For most bird watching enthusiast, keeping an eye out for a rare sighting is of great importance. Sighting an Atlantic Puffin is just such rare sighting

A Rare Bird Indeed For Bird Watchers – The Atlantic Puffin

Observing an Atlantic Puffin is a bird watcher’s golden egg because they are not prevalent in the world. As the name suggests, they can only be found on the coast of the Atlantic Ocean and only during certain times of the year. If you are building a life list, this is a bird that will set you apart from others.

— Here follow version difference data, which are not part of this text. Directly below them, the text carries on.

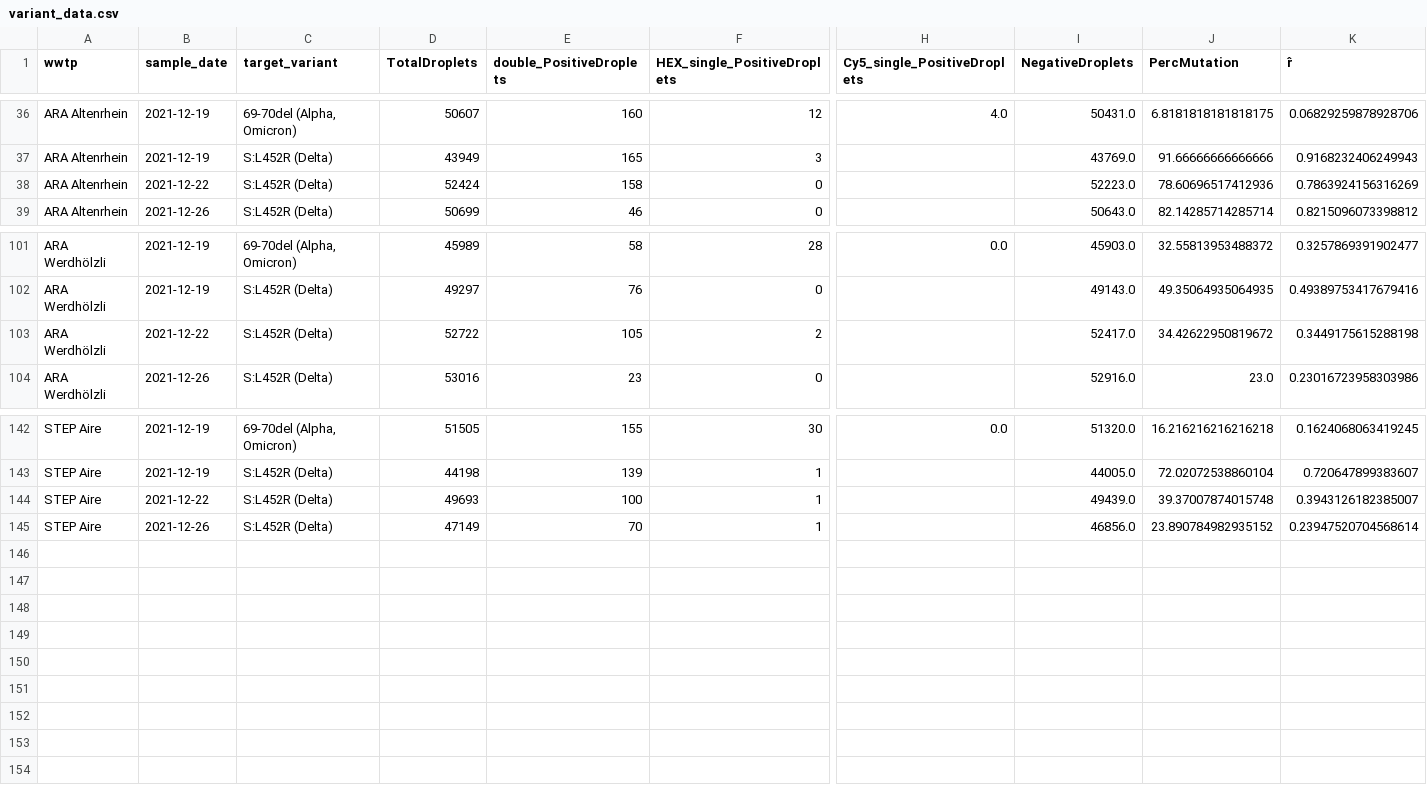
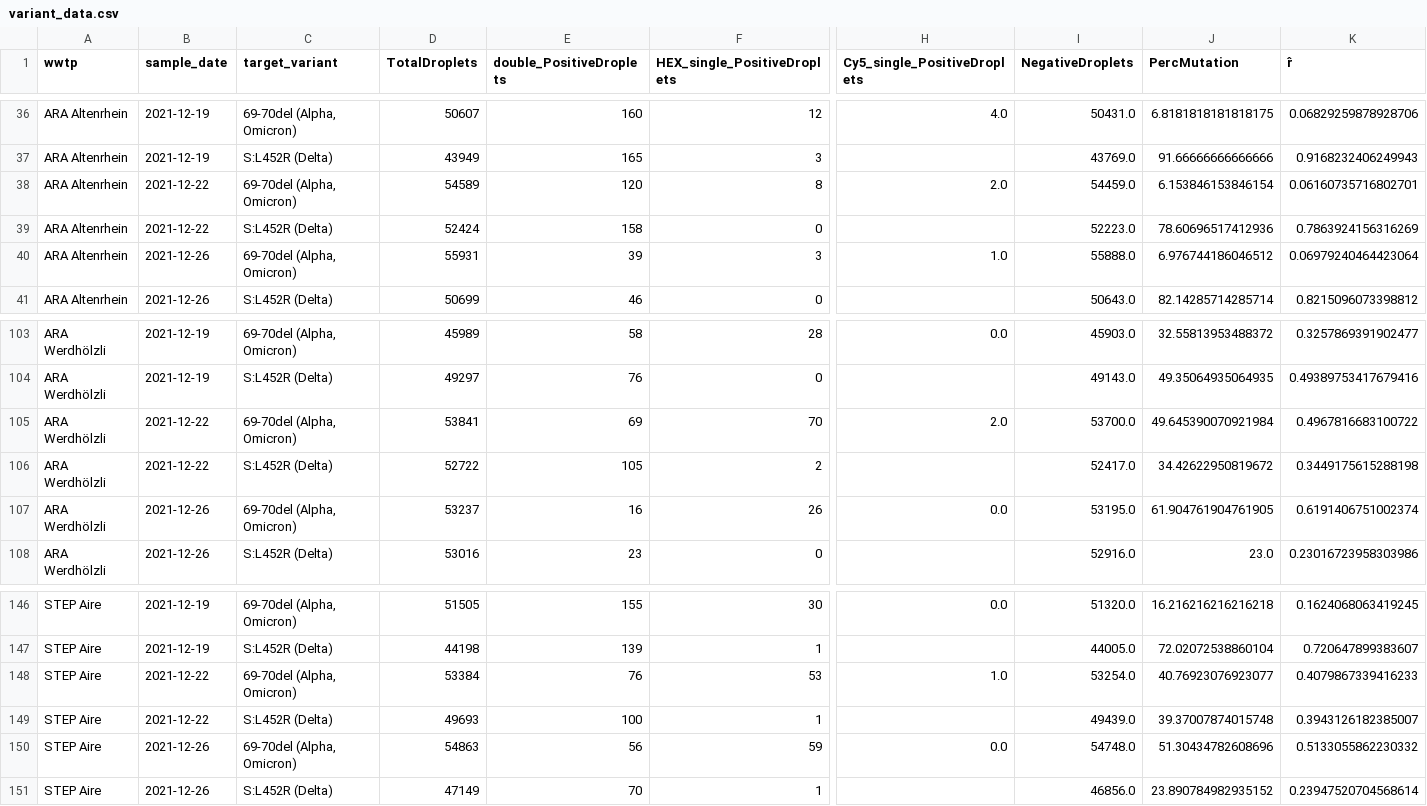
Before and after one commit to ajdevaux/ajdevaux.github.io, a CSV file: data/variant_data.csv, drawn as a sheet; only a part is shown, gaps mark what is left out; rows hold the shown columns only; the diff names each change by its address in the sheet, - before the commit and + after, or states it on an @@ line.

Commit message:
latest data

```diff
--- a/data/variant_data.csv
+++ b/data/variant_data.csv
+row 38: ARA Altenrhein | 2021-12-22 | 69-70del (Alpha, Omicron) | 54589 | 120 | 8 | 2.0 | 54459.0 | 6.153846153846154 | 0.06160735716802701
+row 40: ARA Altenrhein | 2021-12-26 | 69-70del (Alpha, Omicron) | 55931 | 39 | 3 | 1.0 | 55888.0 | 6.976744186046512 | 0.06979240464423064
+row 105: ARA Werdhölzli | 2021-12-22 | 69-70del (Alpha, Omicron) | 53841 | 69 | 70 | 2.0 | 53700.0 | 49.645390070921984 | 0.4967816683100722
+row 107: ARA Werdhölzli | 2021-12-26 | 69-70del (Alpha, Omicron) | 53237 | 16 | 26 | 0.0 | 53195.0 | 61.904761904761905 | 0.6191406751002374
+row 148: STEP Aire | 2021-12-22 | 69-70del (Alpha, Omicron) | 53384 | 76 | 53 | 1.0 | 53254.0 | 40.76923076923077 | 0.4079867339416233
+row 150: STEP Aire | 2021-12-26 | 69-70del (Alpha, Omicron) | 54863 | 56 | 59 | 0.0 | 54748.0 | 51.30434782608696 | 0.5133055862230332
```
Also changed, not shown: 1 other file.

The Atlantic Puffin is a beautiful bird, a member of the Auk family of birds. A seabird, this little bird is a fisher in the ocean, often diving 50 feet or more to catch dinner. It is marked by its white lower body, which contrasts with a midnight black back and wings. The head is black topped with white around the eyes and extending to the beak. The beak is a cornucopia of sweeping colors with yellow, black and red being the dominant pigments.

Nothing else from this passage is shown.